The Office of the eSafety Commissioner (OESC) in Australia is piloting an online portal to provide access to tangible support and advice for Australians who have had intimate images or videos shared without their consent. This is commonly referred to as image-based abuse (IBA) or revenge porn. While most image-based abuse is about the sharing of images without consent, it can also include the threat of an image being shared. In many cases IBA is not about ‘revenge’, nor is it restricted to ‘porn’. IBA can occur for a range of motives and can include many kinds of images and video.
New research released by the eSafety Office reveals a significant number of Australians have experienced image-based abuse with statistics as high as 1 in 5 for women aged 18-45, and 1 in 4 for Indigenous Australians.
The research shows victims’ intimate images were most commonly shared without consent on popular social media sites. Facebook/Messenger accounted for 53%, followed by Snapchat at 11% and then Instagram at 4%. Text messaging and MMS were other common channels for distribution.
The research revealed that image-based abuse had severe impacts on victims’ mental health and physical wellbeing, but only one in four took action to resolve the issue, with 22 per cent indicating they didn’t know what to do.

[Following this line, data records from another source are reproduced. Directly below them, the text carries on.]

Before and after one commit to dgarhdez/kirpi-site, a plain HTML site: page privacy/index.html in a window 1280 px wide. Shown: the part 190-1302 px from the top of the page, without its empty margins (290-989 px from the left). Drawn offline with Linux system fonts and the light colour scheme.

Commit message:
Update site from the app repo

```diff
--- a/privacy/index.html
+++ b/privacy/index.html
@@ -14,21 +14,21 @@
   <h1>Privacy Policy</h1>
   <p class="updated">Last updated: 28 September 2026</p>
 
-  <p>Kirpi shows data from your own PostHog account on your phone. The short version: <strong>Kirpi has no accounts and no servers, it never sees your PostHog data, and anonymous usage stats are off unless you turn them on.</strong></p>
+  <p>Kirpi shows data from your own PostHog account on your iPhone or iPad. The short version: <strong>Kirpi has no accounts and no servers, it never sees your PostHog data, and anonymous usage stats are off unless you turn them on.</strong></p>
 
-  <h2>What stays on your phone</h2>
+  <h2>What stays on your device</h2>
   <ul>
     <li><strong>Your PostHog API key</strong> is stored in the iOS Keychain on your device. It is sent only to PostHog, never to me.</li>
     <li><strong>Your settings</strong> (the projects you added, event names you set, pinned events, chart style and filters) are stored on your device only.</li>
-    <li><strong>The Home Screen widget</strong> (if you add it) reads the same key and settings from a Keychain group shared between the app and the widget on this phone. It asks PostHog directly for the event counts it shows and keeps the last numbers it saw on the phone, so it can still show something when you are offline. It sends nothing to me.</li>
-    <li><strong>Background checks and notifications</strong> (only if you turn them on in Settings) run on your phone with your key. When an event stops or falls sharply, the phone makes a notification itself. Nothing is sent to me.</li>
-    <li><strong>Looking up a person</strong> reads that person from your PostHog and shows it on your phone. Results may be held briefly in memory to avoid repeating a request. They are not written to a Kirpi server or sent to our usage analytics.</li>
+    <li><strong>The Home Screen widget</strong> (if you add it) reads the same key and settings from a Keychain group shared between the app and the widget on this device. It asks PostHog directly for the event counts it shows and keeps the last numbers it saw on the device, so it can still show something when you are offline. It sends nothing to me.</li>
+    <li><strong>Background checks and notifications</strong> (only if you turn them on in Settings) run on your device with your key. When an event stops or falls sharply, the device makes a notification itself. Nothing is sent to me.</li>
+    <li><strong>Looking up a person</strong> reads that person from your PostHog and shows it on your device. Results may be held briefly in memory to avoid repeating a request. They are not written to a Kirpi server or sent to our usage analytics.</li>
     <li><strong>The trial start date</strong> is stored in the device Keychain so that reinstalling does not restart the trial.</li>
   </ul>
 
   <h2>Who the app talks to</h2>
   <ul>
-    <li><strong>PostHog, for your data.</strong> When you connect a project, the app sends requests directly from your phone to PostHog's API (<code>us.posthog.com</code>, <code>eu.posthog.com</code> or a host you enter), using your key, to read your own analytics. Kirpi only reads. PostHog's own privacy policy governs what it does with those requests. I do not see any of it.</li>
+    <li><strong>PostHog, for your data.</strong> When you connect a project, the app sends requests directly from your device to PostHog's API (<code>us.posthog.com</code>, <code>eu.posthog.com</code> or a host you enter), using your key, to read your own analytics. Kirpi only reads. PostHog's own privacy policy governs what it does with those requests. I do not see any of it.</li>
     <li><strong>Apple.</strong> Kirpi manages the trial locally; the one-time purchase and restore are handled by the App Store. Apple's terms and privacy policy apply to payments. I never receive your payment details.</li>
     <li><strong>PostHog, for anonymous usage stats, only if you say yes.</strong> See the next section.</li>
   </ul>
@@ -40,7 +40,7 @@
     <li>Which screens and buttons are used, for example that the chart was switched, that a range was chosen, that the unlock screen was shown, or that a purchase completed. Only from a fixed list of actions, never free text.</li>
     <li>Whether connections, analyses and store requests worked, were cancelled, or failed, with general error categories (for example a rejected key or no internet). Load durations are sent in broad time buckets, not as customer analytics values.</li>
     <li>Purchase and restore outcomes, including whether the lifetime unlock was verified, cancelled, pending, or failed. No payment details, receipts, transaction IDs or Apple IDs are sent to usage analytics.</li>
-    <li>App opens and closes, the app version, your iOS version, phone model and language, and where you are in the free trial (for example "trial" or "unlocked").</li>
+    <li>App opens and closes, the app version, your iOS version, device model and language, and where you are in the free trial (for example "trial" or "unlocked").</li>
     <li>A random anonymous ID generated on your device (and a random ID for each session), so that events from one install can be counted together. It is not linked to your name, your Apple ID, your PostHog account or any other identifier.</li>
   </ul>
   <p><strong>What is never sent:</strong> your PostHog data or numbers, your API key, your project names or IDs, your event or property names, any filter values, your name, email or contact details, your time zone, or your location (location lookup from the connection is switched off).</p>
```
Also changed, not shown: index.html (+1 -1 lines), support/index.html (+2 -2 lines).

Now, Australians will be able to report intimate images or videos that have been shared without their consent directly through the portal. The OESC will work with social media providers, websites and search engines to help facilitate the removal of the image-based abuse.

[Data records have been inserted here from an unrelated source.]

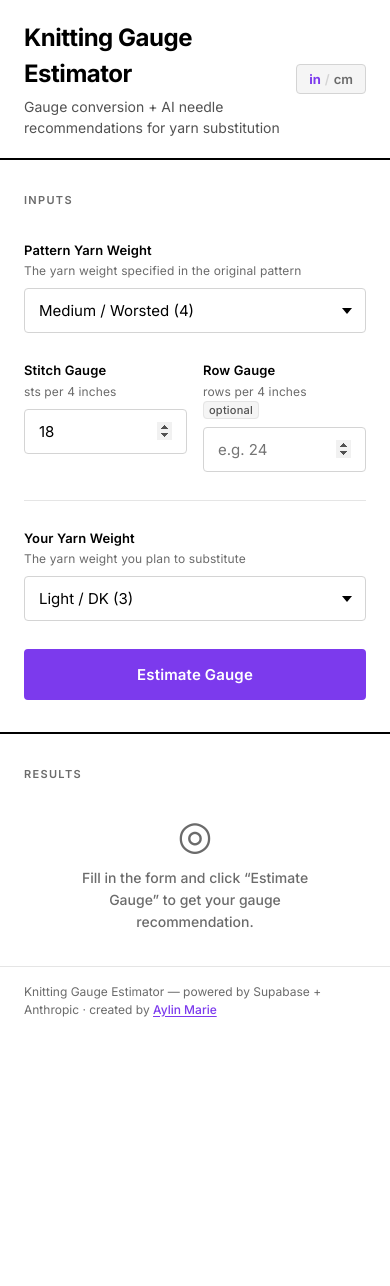
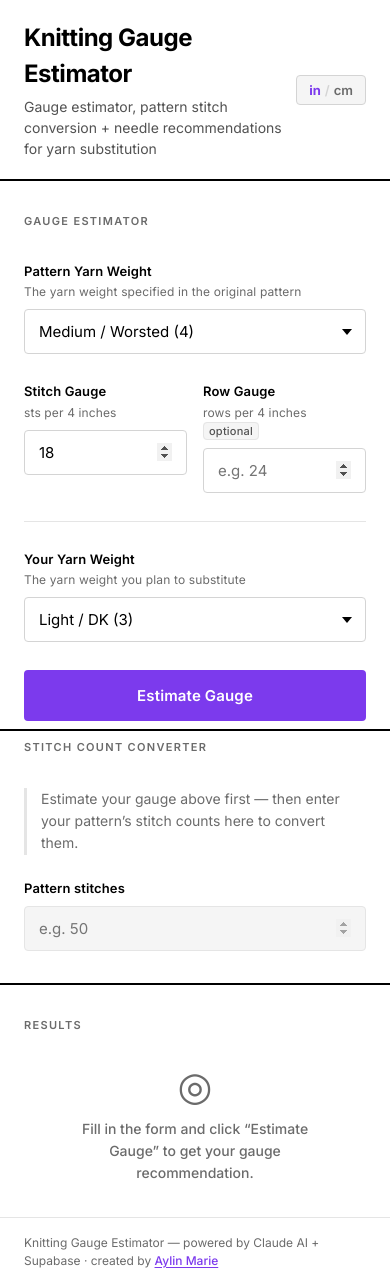
Before and after one commit to aylinmarie/knit-gauge-converter, a Next.js app: page / in a window 390 px wide. Before the commit the page ends 1035 px from the top, so only its background shows below. Built offline with nearby package versions, Linux system fonts and the light colour scheme.

Commit message:
feat: stitch count converter

```diff
--- a/app/page.module.css
+++ b/app/page.module.css
@@ -68,6 +68,26 @@
   text-transform: uppercase;
   color: var(--color-gray-400);
   margin-bottom: 32px;
+}
+
+.toolSection {
+  display: flex;
+  flex-direction: column;
+  gap: 32px;
+}
+
+.toolLabel {
+  font-size: 0.6875rem;
+  font-weight: 600;
+  letter-spacing: 0.12em;
+  text-transform: uppercase;
+  color: var(--color-gray-400);
+}
+
+.toolDivider {
+  height: 2px;
+  background-color: var(--color-black);
+  margin: 8px -48px;
 }
 
 .footer {
@@ -177,6 +197,10 @@
     overflow-y: visible;
   }
 
+  .toolDivider {
+    margin: 8px -24px;
+  }
+
   .rightColumn {
     padding: 32px 24px;
     overflow-y: visible;
--- a/app/page.tsx
+++ b/app/page.tsx
@@ -4,6 +4,7 @@ import { useState } from "react";
 import styles from "./page.module.css";
 import GaugeForm from "@/components/GaugeForm";
 import ResultsPanel from "@/components/ResultsPanel";
+import StitchConverter from "@/components/StitchConverter";
 
 export interface EstimateResult {
   estimatedGauge: number;
@@ -70,34 +71,61 @@ export default function Home() {
         <div className={styles.headerLeft}>
           <h1 className={styles.headerTitle}>Knitting Gauge Estimator</h1>
           <span className={styles.headerSubtitle}>
-            Gauge conversion + AI needle recommendations for yarn substitution
+            Gauge estimator, pattern stitch conversion + needle recommendations
+            for yarn substitution
           </span>
         </div>
         <button
           className={styles.unitToggle}
-          onClick={() => setUnit((u) => (u === "imperial" ? "metric" : "imperial"))}
+          onClick={() =>
+            setUnit((u) => (u === "imperial" ? "metric" : "imperial"))
+          }
           aria-label="Toggle between imperial and metric units"
         >
-          <span className={unit === "imperial" ? styles.unitActive : styles.unitInactive}>in</span>
+          <span
+            className={
+              unit === "imperial" ? styles.unitActive : styles.unitInactive
+            }
+          >
+            in
+          </span>
           <span className={styles.unitSep}>/</span>
-          <span className={unit === "metric" ? styles.unitActive : styles.unitInactive}>cm</span>
+          <span
+            className={
+              unit === "metric" ? styles.unitActive : styles.unitInactive
+            }
+          >
+            cm
+          </span>
         </button>
       </header>
 
       <main className={styles.main}>
         <section className={styles.leftColumn}>
-          <p className={styles.columnLabel}>Inputs</p>
-          <GaugeForm onSubmit={handleSubmit} loading={loading} unit={unit} />
+          <div className={styles.toolSection}>
+            <p className={styles.toolLabel}>Gauge Estimator</p>
+            <GaugeForm onSubmit={handleSubmit} loading={loading} unit={unit} />
+          </div>
+          <div className={styles.toolDivider} />
+          <div className={styles.toolSection}>
+            <p className={styles.toolLabel}>Stitch Count Converter</p>
+            <StitchConverter result={result} />
+          </div>
         </section>
 
         <section className={styles.rightColumn}>
           <p className={styles.columnLabel}>Results</p>
-          <ResultsPanel result={result} loading={loading} error={error} unit={unit} />
+          <ResultsPanel
+            result={result}
+            loading={loading}
+            error={error}
+            unit={unit}
+          />
         </section>
       </main>
 
       <footer className={styles.footer}>
-        Knitting Gauge Estimator — powered by Supabase + Anthropic · created by{" "}
+        Knitting Gauge Estimator — powered by Claude AI + Supabase · created by{" "}
         <a
           href="https://www.aylinmarie.co/"
           target="_blank"
--- a/components/ResultsPanel.tsx
+++ b/components/ResultsPanel.tsx
@@ -112,13 +112,6 @@ export default function ResultsPanel({
         </div>
       </div>
 
-      <div className={styles.reasoningSection}>
-        <span className={styles.reasoningLabel}>How we got there</span>
-        <p className={styles.reasoningText}>
-          {isMetric ? result.reasoningMetric : result.reasoning}
-        </p>
-      </div>
-
       <div className={styles.needleSection}>
         <span className={styles.needleLabel}>Suggested starting needle</span>
         <p className={styles.needleText}>
--- /dev/null
+++ b/components/StitchConverter.module.css
@@ -0,0 +1,125 @@
+.converter {
+  display: flex;
+  flex-direction: column;
+  gap: 24px;
+}
+
+.emptyHint {
+  font-size: 0.875rem;
+  color: var(--color-gray-400);
+  line-height: 1.6;
+  border-left: 3px solid var(--color-gray-200);
+  padding-left: 14px;
+}
+
+.inputRow {
+  display: grid;
+  grid-template-columns: 1fr 1fr;
+  gap: 16px;
+}
+
+.fieldGroup {
+  display: flex;
+  flex-direction: column;
+  gap: 8px;
+}
+
+.label {
+  font-size: 0.8125rem;
+  font-weight: 600;
+  color: var(--color-black);
+  letter-spacing: 0.01em;
+  display: flex;
+  align-items: center;
+  gap: 6px;
+}
+
+.optional {
+  font-size: 0.6875rem;
+  font-weight: 500;
+  color: var(--color-gray-600);
+  background-color: var(--color-gray-100);
+  border: 1px solid var(--color-gray-200);
+  border-radius: 4px;
+  padding: 1px 5px;
+  letter-spacing: 0.02em;
+}
+
+.input {
+  width: 100%;
+  padding: 12px 14px;
+  font-size: 0.9375rem;
+  font-family: var(--font-family);
+  color: var(--color-black);
+  background-color: var(--color-white);
+  border: 1.5px solid var(--color-gray-300);
+  border-radius: var(--radius-sm);
+  outline: none;
+  transition: border-color 0.15s ease;
+  appearance: none;
+  -webkit-appearance: none;
+}
+
+.input:focus {
+  border-color: var(--color-purple);
+  box-shadow: 0 0 0 3px var(--color-purple-light);
+}
+
+.input:disabled {
+  background-color: var(--color-gray-100);
+  color: var(--color-gray-400);
+  cursor: not-allowed;
+  border-color: var(--color-gray-200);
+}
+
+.input[type='number']::-webkit-inner-spin-button,
+.input[type='number']::-webkit-outer-spin-button {
+  opacity: 1;
+}
+
+.result {
+  display: flex;
+  gap: 16px;
+}
+
+.resultItem {
+  flex: 1;
+  display: flex;
+  flex-direction: column;
+  gap: 2px;
+  padding: 16px 20px;
+  border: 2px solid var(--color-black);
+  border-radius: var(--radius-sm);
+}
+
+.resultLabel {
+  font-size: 0.6875rem;
+  font-weight: 600;
+  letter-spacing: 0.1em;
+  text-transform: uppercase;
+  color: var(--color-gray-400);
+}
+
+.resultValue {
+  font-size: 2.25rem;
+  font-weight: 700;
+  letter-spacing: -0.03em;
+  color: var(--color-black);
+  line-height: 1;
+  margin: 6px 0 4px;
+}
+
+.resultUnit {
+  font-size: 0.8125rem;
+  color: var(--color-gray-600);
+}
+
+@media (max-width: 768px) {
+  .inputRow {
+    grid-template-columns: 1fr;
+  }
+
+  .result {
+    flex-direction: column;
+  }
+}
--- /dev/null
+++ b/components/StitchConverter.tsx
@@ -0,0 +1,99 @@
+"use client";
+
+import { useState } from "react";
+import styles from "./StitchConverter.module.css";
+import type { EstimateResult } from "@/app/page";
+
+interface StitchConverterProps {
+  result: EstimateResult | null;
+}
+
+export default function StitchConverter({ result }: StitchConverterProps) {
+  const [patternStitchCount, setPatternStitchCount] = useState<string>("");
+  const [patternRowCount, setPatternRowCount] = useState<string>("");
+
+  const hasResult = result !== null;
+
+  const gaugeRatio = hasResult ? result.estimatedGauge / result.patternGauge : null;
+  const rowRatio =
+    result?.estimatedRowGauge !== undefined && result?.patternRowGauge !== undefined
+      ? result.estimatedRowGauge / result.patternRowGauge
+      : null;
+
+  const stitchVal = parseFloat(patternStitchCount);
+  const newStitchCount =
+    gaugeRatio !== null && patternStitchCount !== "" && !isNaN(stitchVal) && stitchVal > 0
+      ? Math.round(stitchVal * gaugeRatio)
+      : null;
+
+  const rowVal = parseFloat(patternRowCount);
+  const newRowCount =
+    rowRatio !== null && patternRowCount !== "" && !isNaN(rowVal) && rowVal > 0
+      ? Math.round(rowVal * rowRatio)
+      : null;
+
+  return (
+    <div className={styles.converter}>
+      {!hasResult && (
+        <p className={styles.emptyHint}>
+          Estimate your gauge above first — then enter your pattern&rsquo;s stitch counts here to convert them.
+        </p>
+      )}
+
+      <div className={styles.inputRow}>
+        <div className={styles.fieldGroup}>
+          <label htmlFor="patternStitchCount" className={styles.label}>
+            Pattern stitches
+          </label>
+          <input
+            id="patternStitchCount"
+            type="number"
+            className={styles.input}
+            value={patternStitchCount}
+            onChange={(e) => setPatternStitchCount(e.target.value)}
+            min="1"
+            step="1"
+            placeholder="e.g. 50"
+            disabled={!hasResult}
+          />
+        </div>
+
+        {rowRatio !== null && (
+          <div className={styles.fieldGroup}>
+            <label htmlFor="patternRowCount" className={styles.label}>
+              Pattern rows
+              <span className={styles.optional}>optional</span>
+            </label>
+            <input
+              id="patternRowCount"
+              type="number"
+              className={styles.input}
+              value={patternRowCount}
+              onChange={(e) => setPatternRowCount(e.target.value)}
+              min="1"
+              step="1"
+              placeholder="e.g. 60"
+            />
+          </div>
+        )}
+      </div>
+
+      {newStitchCount !== null && (
+        <div className={styles.result}>
+          <div className={styles.resultItem}>
+            <span className={styles.resultLabel}>Cast on</span>
+            <span className={styles.resultValue}>{newStitchCount}</span>
+            <span className={styles.resultUnit}>stitches</span>
+          </div>
+          {newRowCount !== null && (
+            <div className={styles.resultItem}>
+              <span className={styles.resultLabel}>Knit</span>
+              <span className={styles.resultValue}>{newRowCount}</span>
+              <span className={styles.resultUnit}>rows</span>
+            </div>
+          )}
+        </div>
+      )}
+    </div>
+  );
+}
```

During the pilot phase, the OESC plans to work closely with victims of image-based abuse and stakeholders, to help ascertain the volume and complexity of reports. This will inform the final features of our portal which will formally launch in early 2018.
eSafety Commissioner, Ms. Julie Inman Grant, said,“This is a world-first government-led initiative, empowering Australians who experience this insidious form of abuse with practical information and a range of options to help resolve their situation and relieve their distress.”
“Our portal now gives victims a place to seek assistance. Understanding that Australians reporting to us are likely to be in distress, the portal provides clear and concise information about the steps victims can take to reduce the impact of the abuse, in an easy and intuitive way,” added M.s Inman Grant.
The eSafety Office has also developed a range of other initiatives to keep Australians safe online including a portal to provide parents and carers with advice on online safety issues and a dedicated women’s online safety website.